**Action item**
Extract all lines from the data beneath that include the word "record".

**Provided entries**
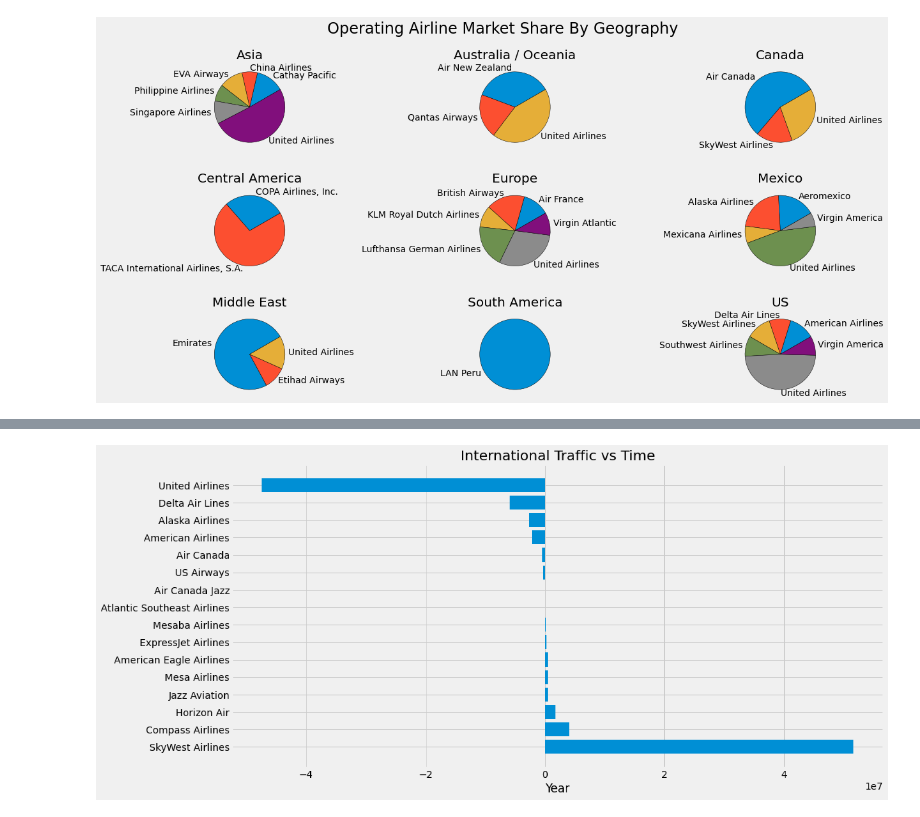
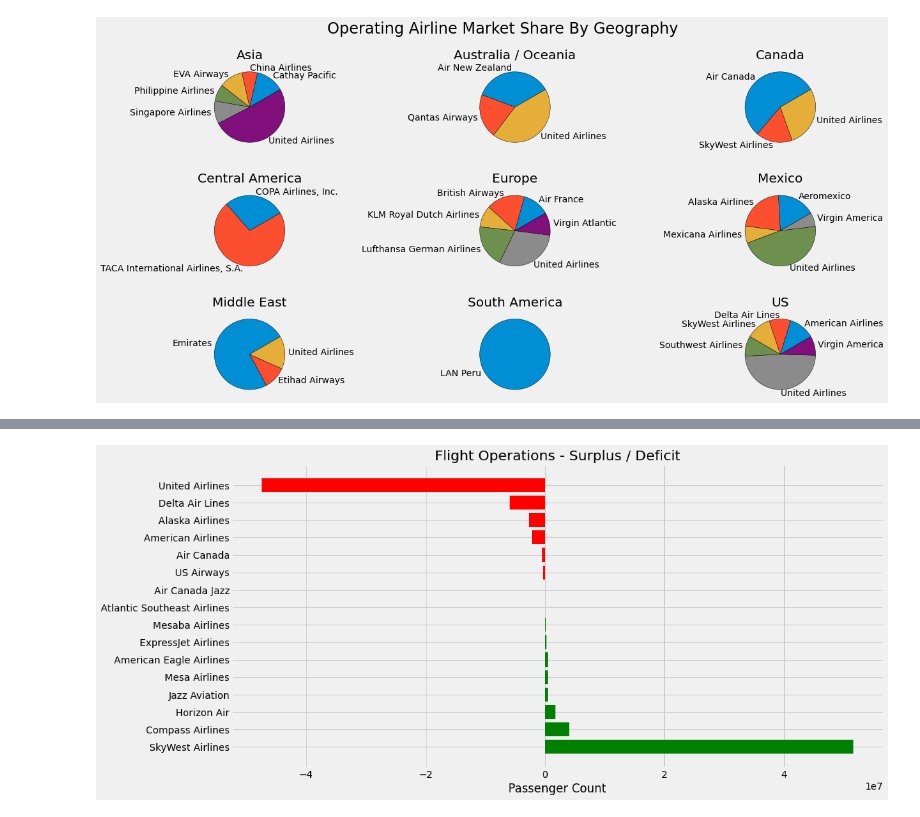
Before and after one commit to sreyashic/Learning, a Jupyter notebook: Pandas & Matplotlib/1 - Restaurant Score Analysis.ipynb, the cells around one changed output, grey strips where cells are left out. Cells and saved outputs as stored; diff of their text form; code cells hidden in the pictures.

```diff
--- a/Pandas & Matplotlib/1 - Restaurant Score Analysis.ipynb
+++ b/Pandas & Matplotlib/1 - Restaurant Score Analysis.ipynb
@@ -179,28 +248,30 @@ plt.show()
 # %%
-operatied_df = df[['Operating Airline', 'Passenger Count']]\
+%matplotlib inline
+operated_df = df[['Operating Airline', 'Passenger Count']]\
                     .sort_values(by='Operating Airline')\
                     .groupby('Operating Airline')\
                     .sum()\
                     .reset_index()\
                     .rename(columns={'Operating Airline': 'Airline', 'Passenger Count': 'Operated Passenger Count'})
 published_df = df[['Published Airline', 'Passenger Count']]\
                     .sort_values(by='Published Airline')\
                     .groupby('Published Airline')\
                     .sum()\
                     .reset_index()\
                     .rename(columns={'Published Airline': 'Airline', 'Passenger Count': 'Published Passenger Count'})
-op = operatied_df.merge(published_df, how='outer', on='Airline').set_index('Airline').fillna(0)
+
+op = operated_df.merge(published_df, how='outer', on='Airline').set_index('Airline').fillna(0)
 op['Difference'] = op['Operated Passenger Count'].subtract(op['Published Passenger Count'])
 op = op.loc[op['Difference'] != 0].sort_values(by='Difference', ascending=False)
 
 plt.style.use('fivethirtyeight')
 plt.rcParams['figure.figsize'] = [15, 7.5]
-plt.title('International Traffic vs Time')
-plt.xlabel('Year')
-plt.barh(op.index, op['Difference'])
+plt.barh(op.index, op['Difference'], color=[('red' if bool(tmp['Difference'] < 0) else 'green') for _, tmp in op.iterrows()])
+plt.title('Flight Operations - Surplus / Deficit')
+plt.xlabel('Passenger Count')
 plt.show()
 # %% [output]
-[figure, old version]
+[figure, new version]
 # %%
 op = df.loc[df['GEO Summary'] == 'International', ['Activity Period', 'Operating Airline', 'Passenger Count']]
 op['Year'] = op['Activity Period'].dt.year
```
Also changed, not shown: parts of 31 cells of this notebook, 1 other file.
...
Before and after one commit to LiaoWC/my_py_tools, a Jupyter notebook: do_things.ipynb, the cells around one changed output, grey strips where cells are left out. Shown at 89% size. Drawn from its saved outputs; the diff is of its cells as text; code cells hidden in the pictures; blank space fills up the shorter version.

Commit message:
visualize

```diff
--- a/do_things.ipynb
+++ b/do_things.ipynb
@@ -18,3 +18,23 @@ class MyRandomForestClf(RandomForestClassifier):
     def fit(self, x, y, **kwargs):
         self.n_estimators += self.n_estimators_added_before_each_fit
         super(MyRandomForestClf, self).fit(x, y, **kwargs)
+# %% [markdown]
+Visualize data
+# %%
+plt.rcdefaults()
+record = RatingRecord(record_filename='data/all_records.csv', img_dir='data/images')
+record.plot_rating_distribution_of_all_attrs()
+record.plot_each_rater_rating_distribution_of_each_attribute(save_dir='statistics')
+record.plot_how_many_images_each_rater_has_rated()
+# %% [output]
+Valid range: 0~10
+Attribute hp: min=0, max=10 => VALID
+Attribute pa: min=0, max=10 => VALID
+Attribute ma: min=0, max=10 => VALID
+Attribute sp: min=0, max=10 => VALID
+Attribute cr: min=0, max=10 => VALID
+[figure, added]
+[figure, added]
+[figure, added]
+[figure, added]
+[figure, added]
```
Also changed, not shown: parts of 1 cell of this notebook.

**Answer below**
+record = RatingRecord(record_filename='data/all_records.csv', img_dir='data/images')
+record.plot_rating_distribution_of_all_attrs()
+record.plot_each_rater_rating_distribution_of_each_attribute(save_dir='statistics')
+record.plot_how_many_images_each_rater_has_rated()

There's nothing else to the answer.